### (Definition 15 from Book 1 of Euclid’s “Elements”)

A circle is a plane figure contained by a single line [which is called a circumference], (such that) all of the straight lines radiating towards [the circumference] from one point amongst those lying inside the figure are congruent to one another.

### Modern Formulation

Let $$A,B$$ be two different points in a plane $$\mathcal P$$, and let $$d(A,B)$$ denote their Euclidean distance (i.e. the length of the segment $$\overline{AB}$$). A circle is a plane figure consisting of points of the plane $$D$$, which have a smaller or equal distance from $$A$$, formally

$\text{Circle}:=\{D\in\mathcal P:~d(A,D)\le d(A,B)\}.$

Any segment $$\overline{A,D}$$ with maximum possible distance $$d(A,D)=d(A,B)$$ is called the radius of the circle.

The circumference of the circle is the boundary of the circle, i.e. all points $$D$$ in the plane, which have the maximum possible distance:

$\text{Circlumference}:=\{D\in\mathcal P:~d(A,D) = d(A,B)\}.$

### Example

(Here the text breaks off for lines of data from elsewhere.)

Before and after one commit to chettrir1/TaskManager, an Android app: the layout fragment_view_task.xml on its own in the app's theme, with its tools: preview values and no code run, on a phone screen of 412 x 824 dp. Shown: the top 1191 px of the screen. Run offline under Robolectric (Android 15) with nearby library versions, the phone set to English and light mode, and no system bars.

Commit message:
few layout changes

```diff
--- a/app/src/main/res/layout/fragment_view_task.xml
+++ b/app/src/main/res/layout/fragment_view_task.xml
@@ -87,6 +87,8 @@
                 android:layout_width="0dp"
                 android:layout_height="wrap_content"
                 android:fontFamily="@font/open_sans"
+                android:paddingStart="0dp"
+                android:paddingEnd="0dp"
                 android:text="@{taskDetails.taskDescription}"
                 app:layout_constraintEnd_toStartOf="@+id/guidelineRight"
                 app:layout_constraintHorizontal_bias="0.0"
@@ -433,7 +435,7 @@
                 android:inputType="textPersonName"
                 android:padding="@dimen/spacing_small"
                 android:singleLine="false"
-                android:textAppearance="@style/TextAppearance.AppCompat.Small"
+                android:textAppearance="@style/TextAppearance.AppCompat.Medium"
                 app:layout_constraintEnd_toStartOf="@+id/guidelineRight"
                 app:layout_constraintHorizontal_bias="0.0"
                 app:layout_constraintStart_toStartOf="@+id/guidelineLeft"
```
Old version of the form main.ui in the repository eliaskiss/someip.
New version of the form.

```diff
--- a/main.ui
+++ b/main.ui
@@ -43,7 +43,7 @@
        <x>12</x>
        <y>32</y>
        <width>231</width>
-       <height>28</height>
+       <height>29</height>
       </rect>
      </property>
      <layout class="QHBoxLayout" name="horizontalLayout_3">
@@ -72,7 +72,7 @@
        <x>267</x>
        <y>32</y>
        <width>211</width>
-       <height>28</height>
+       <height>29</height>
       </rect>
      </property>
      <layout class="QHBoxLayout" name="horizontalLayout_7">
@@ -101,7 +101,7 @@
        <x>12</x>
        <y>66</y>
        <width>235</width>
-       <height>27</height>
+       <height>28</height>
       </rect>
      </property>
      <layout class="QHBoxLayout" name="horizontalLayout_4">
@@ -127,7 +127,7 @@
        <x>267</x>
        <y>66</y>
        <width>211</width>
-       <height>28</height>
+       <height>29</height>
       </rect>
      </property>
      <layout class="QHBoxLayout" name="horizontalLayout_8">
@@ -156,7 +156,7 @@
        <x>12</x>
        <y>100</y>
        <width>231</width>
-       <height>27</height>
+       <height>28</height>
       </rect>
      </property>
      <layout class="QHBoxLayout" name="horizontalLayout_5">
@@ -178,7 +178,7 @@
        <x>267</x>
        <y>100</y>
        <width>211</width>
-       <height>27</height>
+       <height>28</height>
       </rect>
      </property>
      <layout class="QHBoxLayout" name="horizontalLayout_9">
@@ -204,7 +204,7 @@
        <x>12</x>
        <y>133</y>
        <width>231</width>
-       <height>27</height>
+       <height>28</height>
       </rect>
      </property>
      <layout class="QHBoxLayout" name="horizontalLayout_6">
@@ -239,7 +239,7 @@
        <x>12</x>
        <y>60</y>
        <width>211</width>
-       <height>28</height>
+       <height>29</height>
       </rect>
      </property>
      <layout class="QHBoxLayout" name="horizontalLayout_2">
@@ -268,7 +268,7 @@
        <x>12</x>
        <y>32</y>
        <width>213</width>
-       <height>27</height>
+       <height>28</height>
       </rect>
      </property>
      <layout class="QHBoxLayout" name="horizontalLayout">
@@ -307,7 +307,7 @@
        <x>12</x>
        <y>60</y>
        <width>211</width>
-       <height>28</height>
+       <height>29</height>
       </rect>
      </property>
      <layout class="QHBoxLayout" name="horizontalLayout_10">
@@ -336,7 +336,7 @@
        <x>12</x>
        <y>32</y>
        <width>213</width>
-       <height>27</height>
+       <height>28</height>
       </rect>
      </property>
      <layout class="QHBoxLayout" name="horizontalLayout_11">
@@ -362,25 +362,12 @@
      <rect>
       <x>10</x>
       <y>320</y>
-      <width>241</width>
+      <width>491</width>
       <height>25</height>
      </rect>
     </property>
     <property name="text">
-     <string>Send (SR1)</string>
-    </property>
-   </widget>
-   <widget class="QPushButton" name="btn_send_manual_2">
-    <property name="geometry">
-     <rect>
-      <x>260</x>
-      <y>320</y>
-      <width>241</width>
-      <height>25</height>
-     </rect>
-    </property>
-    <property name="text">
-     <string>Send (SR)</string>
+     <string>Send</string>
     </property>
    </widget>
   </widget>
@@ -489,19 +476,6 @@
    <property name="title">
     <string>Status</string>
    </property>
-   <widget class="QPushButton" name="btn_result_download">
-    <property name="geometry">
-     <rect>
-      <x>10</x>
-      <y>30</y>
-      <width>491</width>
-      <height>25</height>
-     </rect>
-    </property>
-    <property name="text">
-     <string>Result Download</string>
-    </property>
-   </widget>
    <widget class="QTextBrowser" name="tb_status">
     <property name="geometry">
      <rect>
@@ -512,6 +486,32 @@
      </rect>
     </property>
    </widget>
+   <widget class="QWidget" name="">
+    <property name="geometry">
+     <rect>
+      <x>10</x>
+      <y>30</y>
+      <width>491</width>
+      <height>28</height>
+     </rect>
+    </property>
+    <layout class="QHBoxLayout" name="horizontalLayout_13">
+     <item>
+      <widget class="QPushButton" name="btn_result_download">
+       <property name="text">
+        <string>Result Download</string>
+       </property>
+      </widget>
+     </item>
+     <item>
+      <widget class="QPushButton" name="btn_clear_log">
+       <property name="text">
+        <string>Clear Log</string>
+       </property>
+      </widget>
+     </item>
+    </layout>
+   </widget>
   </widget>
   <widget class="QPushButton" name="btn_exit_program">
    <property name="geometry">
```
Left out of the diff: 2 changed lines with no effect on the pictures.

A circle with a radius $$\overline{AB}$$. In the figure, one of the infinitely many points $$D$$ with $$d(A,D)\le d(A,B)$$ is marked.

| | | | | created: 2014-06-14 19:46:05 | modified: 2019-08-20 20:41:32 | by: bookofproofs | references: [626], [628], [6419]

### CC BY-SA 4.0

[626] Callahan, Daniel: “Euclid’s ‘Elements’ Redux”, http://starrhorse.com/euclid/, 2014